Task goal: The full listing should be written out verbatim, and its images should be dropped.

Records for the exercise:
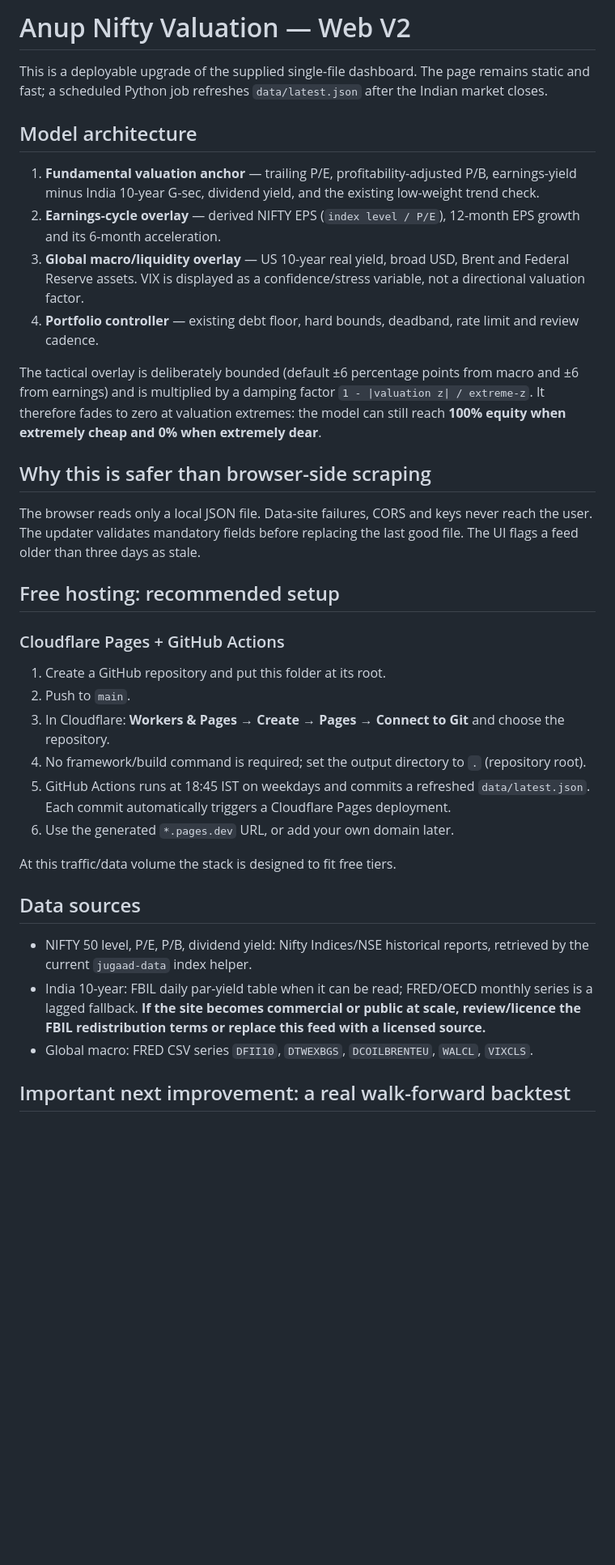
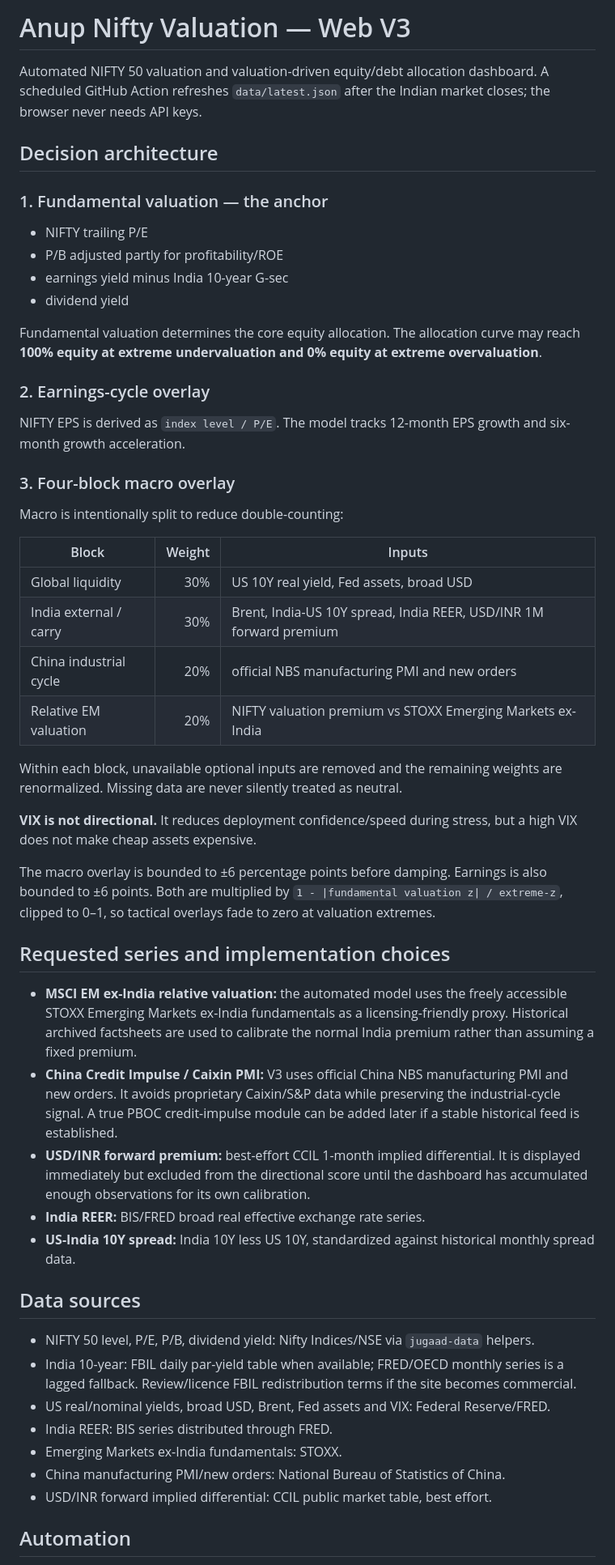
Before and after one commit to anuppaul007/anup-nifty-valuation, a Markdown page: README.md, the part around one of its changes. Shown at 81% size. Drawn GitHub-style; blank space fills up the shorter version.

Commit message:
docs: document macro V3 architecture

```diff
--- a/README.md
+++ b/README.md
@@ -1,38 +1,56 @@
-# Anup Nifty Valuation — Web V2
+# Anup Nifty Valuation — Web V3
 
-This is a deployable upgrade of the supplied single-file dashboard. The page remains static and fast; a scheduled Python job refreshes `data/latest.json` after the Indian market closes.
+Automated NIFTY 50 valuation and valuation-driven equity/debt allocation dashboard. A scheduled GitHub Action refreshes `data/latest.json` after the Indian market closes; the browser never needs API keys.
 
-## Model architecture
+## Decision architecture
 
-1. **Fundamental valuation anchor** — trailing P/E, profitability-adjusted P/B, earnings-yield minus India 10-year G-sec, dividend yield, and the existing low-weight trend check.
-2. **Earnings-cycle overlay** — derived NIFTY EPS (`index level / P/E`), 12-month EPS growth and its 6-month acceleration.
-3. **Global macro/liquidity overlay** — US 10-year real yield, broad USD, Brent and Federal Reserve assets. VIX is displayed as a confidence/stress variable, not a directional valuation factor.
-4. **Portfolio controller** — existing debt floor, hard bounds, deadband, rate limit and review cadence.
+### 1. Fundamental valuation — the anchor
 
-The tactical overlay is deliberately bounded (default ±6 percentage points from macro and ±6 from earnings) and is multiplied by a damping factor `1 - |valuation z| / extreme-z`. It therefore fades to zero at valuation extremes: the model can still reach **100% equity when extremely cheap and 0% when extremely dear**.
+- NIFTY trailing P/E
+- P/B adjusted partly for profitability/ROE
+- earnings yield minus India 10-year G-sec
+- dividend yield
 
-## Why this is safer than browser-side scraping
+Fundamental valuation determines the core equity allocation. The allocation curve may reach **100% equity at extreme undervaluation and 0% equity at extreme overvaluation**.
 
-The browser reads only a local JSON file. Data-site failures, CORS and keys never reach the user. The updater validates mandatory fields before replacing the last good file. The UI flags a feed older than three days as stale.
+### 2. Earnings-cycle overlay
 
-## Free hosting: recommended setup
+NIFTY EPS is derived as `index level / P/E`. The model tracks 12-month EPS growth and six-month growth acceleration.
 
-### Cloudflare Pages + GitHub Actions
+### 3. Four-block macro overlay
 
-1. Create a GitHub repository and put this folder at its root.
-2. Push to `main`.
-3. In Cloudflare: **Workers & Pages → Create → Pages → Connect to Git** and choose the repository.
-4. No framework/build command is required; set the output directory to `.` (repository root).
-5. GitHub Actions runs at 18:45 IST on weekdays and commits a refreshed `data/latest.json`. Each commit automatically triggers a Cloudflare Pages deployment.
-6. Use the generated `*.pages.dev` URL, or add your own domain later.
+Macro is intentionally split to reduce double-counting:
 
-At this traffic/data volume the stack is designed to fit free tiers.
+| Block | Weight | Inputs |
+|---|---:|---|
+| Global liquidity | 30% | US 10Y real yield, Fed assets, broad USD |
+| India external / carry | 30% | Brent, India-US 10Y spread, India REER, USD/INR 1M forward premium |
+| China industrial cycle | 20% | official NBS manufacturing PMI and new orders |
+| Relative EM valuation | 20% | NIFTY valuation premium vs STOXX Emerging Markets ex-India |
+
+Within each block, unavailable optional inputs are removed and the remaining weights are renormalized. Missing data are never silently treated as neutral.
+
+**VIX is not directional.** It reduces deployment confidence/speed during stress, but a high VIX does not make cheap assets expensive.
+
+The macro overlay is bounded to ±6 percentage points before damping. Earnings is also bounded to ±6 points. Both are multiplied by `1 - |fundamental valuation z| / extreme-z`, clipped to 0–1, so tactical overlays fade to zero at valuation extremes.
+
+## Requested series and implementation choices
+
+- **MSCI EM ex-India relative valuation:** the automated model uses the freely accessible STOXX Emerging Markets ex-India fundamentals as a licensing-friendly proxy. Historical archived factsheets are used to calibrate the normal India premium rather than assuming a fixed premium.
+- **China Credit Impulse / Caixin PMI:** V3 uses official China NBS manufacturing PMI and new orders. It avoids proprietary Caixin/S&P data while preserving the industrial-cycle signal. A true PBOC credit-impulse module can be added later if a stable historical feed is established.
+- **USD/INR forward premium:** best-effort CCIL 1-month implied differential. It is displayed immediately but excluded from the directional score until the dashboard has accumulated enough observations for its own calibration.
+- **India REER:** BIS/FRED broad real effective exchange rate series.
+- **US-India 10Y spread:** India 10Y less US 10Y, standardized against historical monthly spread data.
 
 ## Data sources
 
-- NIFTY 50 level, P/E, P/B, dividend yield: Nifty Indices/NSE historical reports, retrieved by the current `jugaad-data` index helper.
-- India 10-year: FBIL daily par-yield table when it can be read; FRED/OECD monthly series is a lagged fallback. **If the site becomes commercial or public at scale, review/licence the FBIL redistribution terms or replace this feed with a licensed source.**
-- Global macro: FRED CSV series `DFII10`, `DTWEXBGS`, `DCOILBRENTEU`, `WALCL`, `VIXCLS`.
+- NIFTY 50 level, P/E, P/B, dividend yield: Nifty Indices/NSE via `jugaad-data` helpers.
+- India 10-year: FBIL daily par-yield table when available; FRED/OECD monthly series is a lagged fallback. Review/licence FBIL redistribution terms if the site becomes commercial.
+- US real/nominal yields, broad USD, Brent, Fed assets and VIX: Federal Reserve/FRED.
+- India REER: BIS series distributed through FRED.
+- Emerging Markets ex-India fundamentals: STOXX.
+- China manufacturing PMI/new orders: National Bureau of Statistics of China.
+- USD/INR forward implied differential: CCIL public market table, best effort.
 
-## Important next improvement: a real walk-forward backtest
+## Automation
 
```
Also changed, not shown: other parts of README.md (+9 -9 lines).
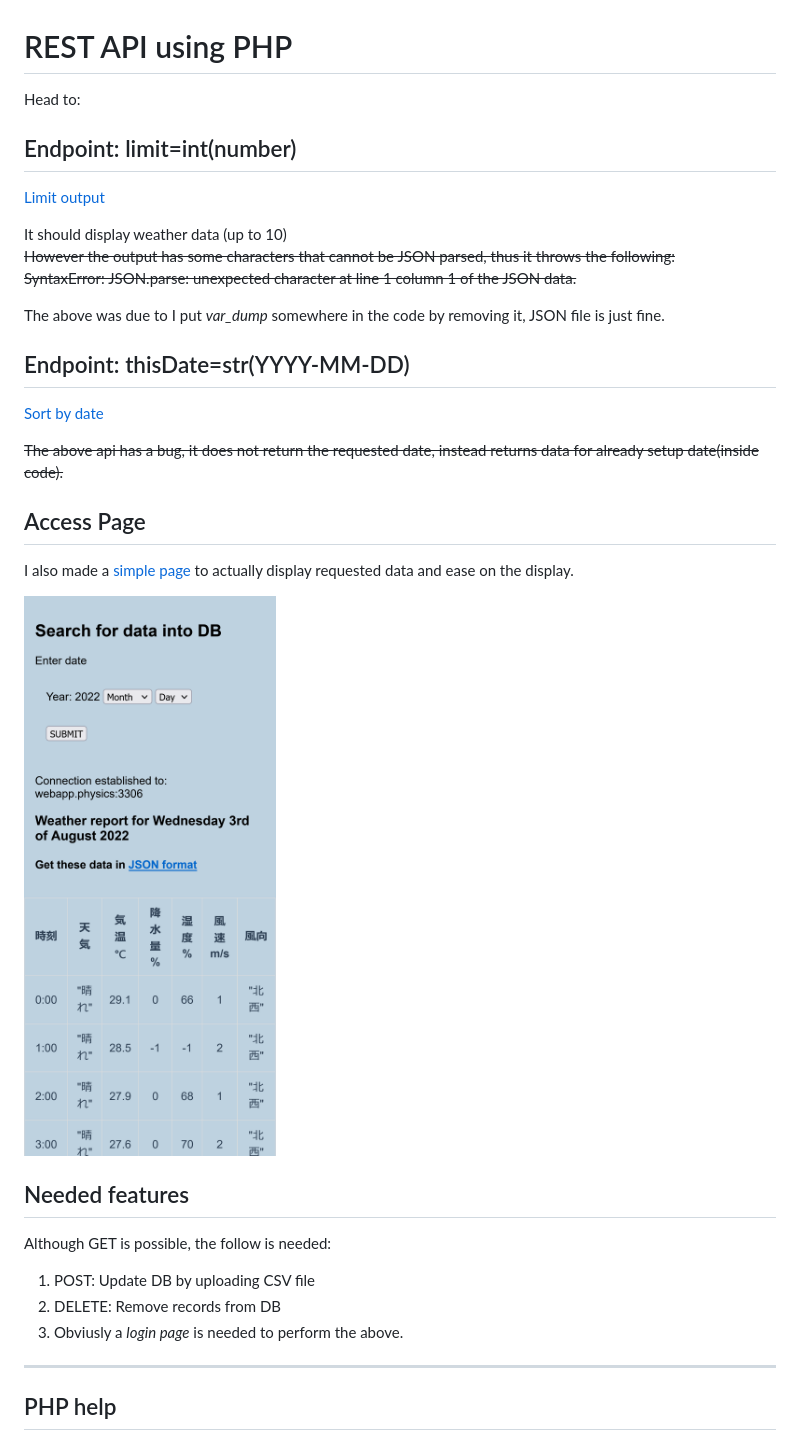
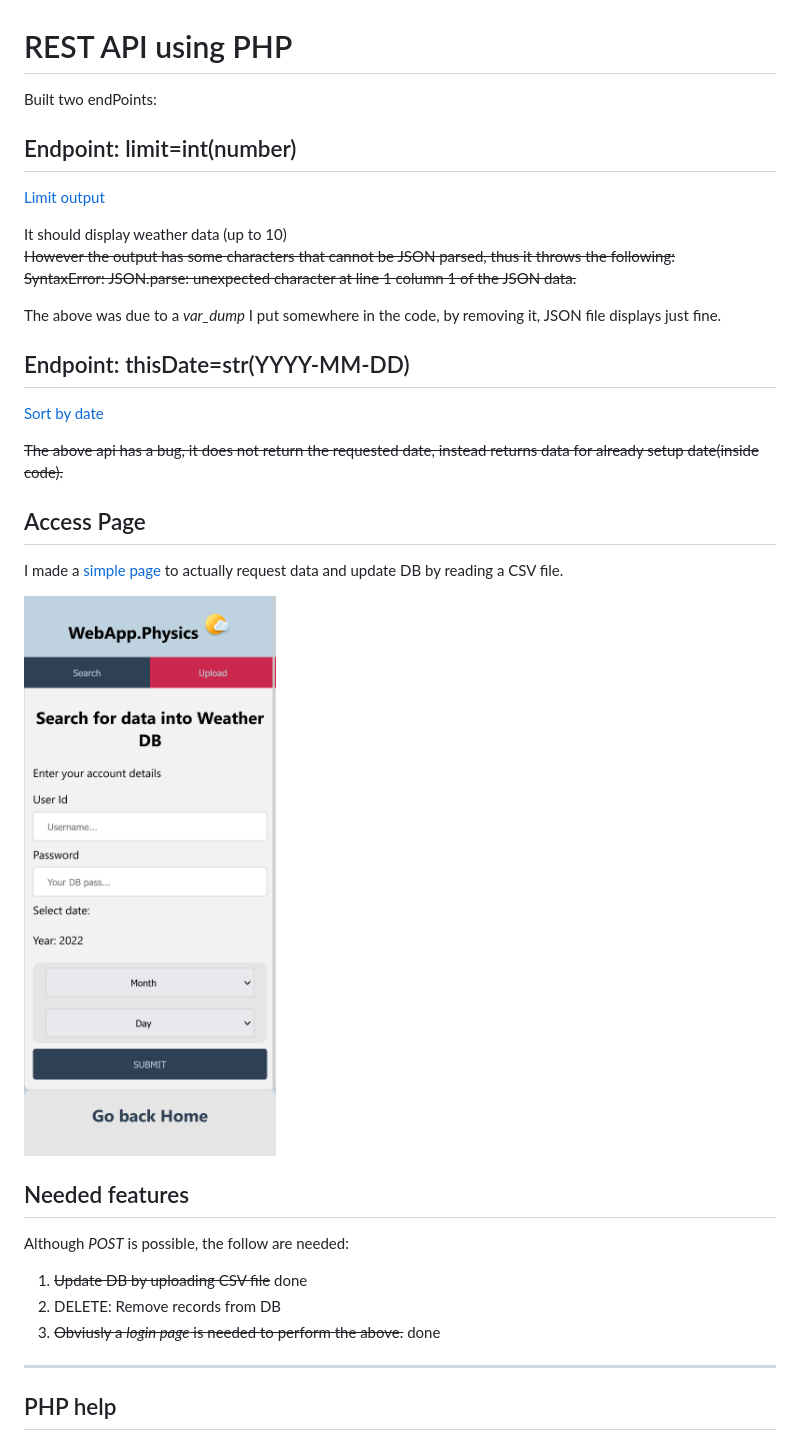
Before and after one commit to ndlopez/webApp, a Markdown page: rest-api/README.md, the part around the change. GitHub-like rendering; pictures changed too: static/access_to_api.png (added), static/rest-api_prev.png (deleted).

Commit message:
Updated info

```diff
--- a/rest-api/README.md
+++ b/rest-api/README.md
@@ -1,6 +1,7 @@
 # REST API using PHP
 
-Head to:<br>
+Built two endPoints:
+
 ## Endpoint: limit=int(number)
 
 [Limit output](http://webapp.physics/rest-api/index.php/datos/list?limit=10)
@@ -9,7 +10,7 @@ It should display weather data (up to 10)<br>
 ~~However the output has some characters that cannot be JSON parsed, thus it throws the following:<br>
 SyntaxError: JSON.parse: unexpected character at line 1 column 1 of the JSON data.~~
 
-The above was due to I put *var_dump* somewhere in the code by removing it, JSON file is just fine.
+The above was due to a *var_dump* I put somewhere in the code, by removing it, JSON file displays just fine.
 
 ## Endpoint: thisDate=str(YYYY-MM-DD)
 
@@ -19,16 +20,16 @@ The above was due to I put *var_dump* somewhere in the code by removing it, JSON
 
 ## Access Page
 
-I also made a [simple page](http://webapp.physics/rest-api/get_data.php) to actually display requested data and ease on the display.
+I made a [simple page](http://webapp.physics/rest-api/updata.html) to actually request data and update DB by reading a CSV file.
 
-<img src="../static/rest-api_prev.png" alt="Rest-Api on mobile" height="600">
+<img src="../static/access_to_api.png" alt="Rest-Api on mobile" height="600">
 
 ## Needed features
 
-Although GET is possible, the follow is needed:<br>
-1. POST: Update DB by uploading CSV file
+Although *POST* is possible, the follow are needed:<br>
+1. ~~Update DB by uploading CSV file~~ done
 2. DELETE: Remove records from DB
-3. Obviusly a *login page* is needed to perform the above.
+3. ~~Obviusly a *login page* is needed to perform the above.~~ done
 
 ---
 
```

Expected answer:
Before and after one commit to anuppaul007/anup-nifty-valuation, a Markdown page: README.md, the part around one of its changes. Shown at 81% size. Drawn GitHub-style; blank space fills up the shorter version.

Commit message:
docs: document macro V3 architecture

```diff
--- a/README.md
+++ b/README.md
@@ -1,38 +1,56 @@
-# Anup Nifty Valuation — Web V2
+# Anup Nifty Valuation — Web V3
 
-This is a deployable upgrade of the supplied single-file dashboard. The page remains static and fast; a scheduled Python job refreshes `data/latest.json` after the Indian market closes.
+Automated NIFTY 50 valuation and valuation-driven equity/debt allocation dashboard. A scheduled GitHub Action refreshes `data/latest.json` after the Indian market closes; the browser never needs API keys.
 
-## Model architecture
+## Decision architecture
 
-1. **Fundamental valuation anchor** — trailing P/E, profitability-adjusted P/B, earnings-yield minus India 10-year G-sec, dividend yield, and the existing low-weight trend check.
-2. **Earnings-cycle overlay** — derived NIFTY EPS (`index level / P/E`), 12-month EPS growth and its 6-month acceleration.
-3. **Global macro/liquidity overlay** — US 10-year real yield, broad USD, Brent and Federal Reserve assets. VIX is displayed as a confidence/stress variable, not a directional valuation factor.
-4. **Portfolio controller** — existing debt floor, hard bounds, deadband, rate limit and review cadence.
+### 1. Fundamental valuation — the anchor
 
-The tactical overlay is deliberately bounded (default ±6 percentage points from macro and ±6 from earnings) and is multiplied by a damping factor `1 - |valuation z| / extreme-z`. It therefore fades to zero at valuation extremes: the model can still reach **100% equity when extremely cheap and 0% when extremely dear**.
+- NIFTY trailing P/E
+- P/B adjusted partly for profitability/ROE
+- earnings yield minus India 10-year G-sec
+- dividend yield
 
-## Why this is safer than browser-side scraping
+Fundamental valuation determines the core equity allocation. The allocation curve may reach **100% equity at extreme undervaluation and 0% equity at extreme overvaluation**.
 
-The browser reads only a local JSON file. Data-site failures, CORS and keys never reach the user. The updater validates mandatory fields before replacing the last good file. The UI flags a feed older than three days as stale.
+### 2. Earnings-cycle overlay
 
-## Free hosting: recommended setup
+NIFTY EPS is derived as `index level / P/E`. The model tracks 12-month EPS growth and six-month growth acceleration.
 
-### Cloudflare Pages + GitHub Actions
+### 3. Four-block macro overlay
 
-1. Create a GitHub repository and put this folder at its root.
-2. Push to `main`.
-3. In Cloudflare: **Workers & Pages → Create → Pages → Connect to Git** and choose the repository.
-4. No framework/build command is required; set the output directory to `.` (repository root).
-5. GitHub Actions runs at 18:45 IST on weekdays and commits a refreshed `data/latest.json`. Each commit automatically triggers a Cloudflare Pages deployment.
-6. Use the generated `*.pages.dev` URL, or add your own domain later.
+Macro is intentionally split to reduce double-counting:
 
-At this traffic/data volume the stack is designed to fit free tiers.
+| Block | Weight | Inputs |
+|---|---:|---|
+| Global liquidity | 30% | US 10Y real yield, Fed assets, broad USD |
+| India external / carry | 30% | Brent, India-US 10Y spread, India REER, USD/INR 1M forward premium |
+| China industrial cycle | 20% | official NBS manufacturing PMI and new orders |
+| Relative EM valuation | 20% | NIFTY valuation premium vs STOXX Emerging Markets ex-India |
+
+Within each block, unavailable optional inputs are removed and the remaining weights are renormalized. Missing data are never silently treated as neutral.
+
+**VIX is not directional.** It reduces deployment confidence/speed during stress, but a high VIX does not make cheap assets expensive.
+
+The macro overlay is bounded to ±6 percentage points before damping. Earnings is also bounded to ±6 points. Both are multiplied by `1 - |fundamental valuation z| / extreme-z`, clipped to 0–1, so tactical overlays fade to zero at valuation extremes.
+
+## Requested series and implementation choices
+
+- **MSCI EM ex-India relative valuation:** the automated model uses the freely accessible STOXX Emerging Markets ex-India fundamentals as a licensing-friendly proxy. Historical archived factsheets are used to calibrate the normal India premium rather than assuming a fixed premium.
+- **China Credit Impulse / Caixin PMI:** V3 uses official China NBS manufacturing PMI and new orders. It avoids proprietary Caixin/S&P data while preserving the industrial-cycle signal. A true PBOC credit-impulse module can be added later if a stable historical feed is established.
+- **USD/INR forward premium:** best-effort CCIL 1-month implied differential. It is displayed immediately but excluded from the directional score until the dashboard has accumulated enough observations for its own calibration.
+- **India REER:** BIS/FRED broad real effective exchange rate series.
+- **US-India 10Y spread:** India 10Y less US 10Y, standardized against historical monthly spread data.
 
 ## Data sources
 
-- NIFTY 50 level, P/E, P/B, dividend yield: Nifty Indices/NSE historical reports, retrieved by the current `jugaad-data` index helper.
-- India 10-year: FBIL daily par-yield table when it can be read; FRED/OECD monthly series is a lagged fallback. **If the site becomes commercial or public at scale, review/licence the FBIL redistribution terms or replace this feed with a licensed source.**
-- Global macro: FRED CSV series `DFII10`, `DTWEXBGS`, `DCOILBRENTEU`, `WALCL`, `VIXCLS`.
+- NIFTY 50 level, P/E, P/B, dividend yield: Nifty Indices/NSE via `jugaad-data` helpers.
+- India 10-year: FBIL daily par-yield table when available; FRED/OECD monthly series is a lagged fallback. Review/licence FBIL redistribution terms if the site becomes commercial.
+- US real/nominal yields, broad USD, Brent, Fed assets and VIX: Federal Reserve/FRED.
+- India REER: BIS series distributed through FRED.
+- Emerging Markets ex-India fundamentals: STOXX.
+- China manufacturing PMI/new orders: National Bureau of Statistics of China.
+- USD/INR forward implied differential: CCIL public market table, best effort.
 
-## Important next improvement: a real walk-forward backtest
+## Automation
 
```
Also changed, not shown: other parts of README.md (+9 -9 lines).
Before and after one commit to ndlopez/webApp, a Markdown page: rest-api/README.md, the part around the change. GitHub-like rendering; pictures changed too: static/access_to_api.png (added), static/rest-api_prev.png (deleted).

Commit message:
Updated info

```diff
--- a/rest-api/README.md
+++ b/rest-api/README.md
@@ -1,6 +1,7 @@
 # REST API using PHP
 
-Head to:<br>
+Built two endPoints:
+
 ## Endpoint: limit=int(number)
 
 [Limit output](http://webapp.physics/rest-api/index.php/datos/list?limit=10)
@@ -9,7 +10,7 @@ It should display weather data (up to 10)<br>
 ~~However the output has some characters that cannot be JSON parsed, thus it throws the following:<br>
 SyntaxError: JSON.parse: unexpected character at line 1 column 1 of the JSON data.~~
 
-The above was due to I put *var_dump* somewhere in the code by removing it, JSON file is just fine.
+The above was due to a *var_dump* I put somewhere in the code, by removing it, JSON file displays just fine.
 
 ## Endpoint: thisDate=str(YYYY-MM-DD)
 
@@ -19,16 +20,16 @@ The above was due to I put *var_dump* somewhere in the code by removing it, JSON
 
 ## Access Page
 
-I also made a [simple page](http://webapp.physics/rest-api/get_data.php) to actually display requested data and ease on the display.
+I made a [simple page](http://webapp.physics/rest-api/updata.html) to actually request data and update DB by reading a CSV file.
 
-<img src="../static/rest-api_prev.png" alt="Rest-Api on mobile" height="600">
+<img src="../static/access_to_api.png" alt="Rest-Api on mobile" height="600">
 
 ## Needed features
 
-Although GET is possible, the follow is needed:<br>
-1. POST: Update DB by uploading CSV file
+Although *POST* is possible, the follow are needed:<br>
+1. ~~Update DB by uploading CSV file~~ done
 2. DELETE: Remove records from DB
-3. Obviusly a *login page* is needed to perform the above.
+3. ~~Obviusly a *login page* is needed to perform the above.~~ done
 
 ---
 
```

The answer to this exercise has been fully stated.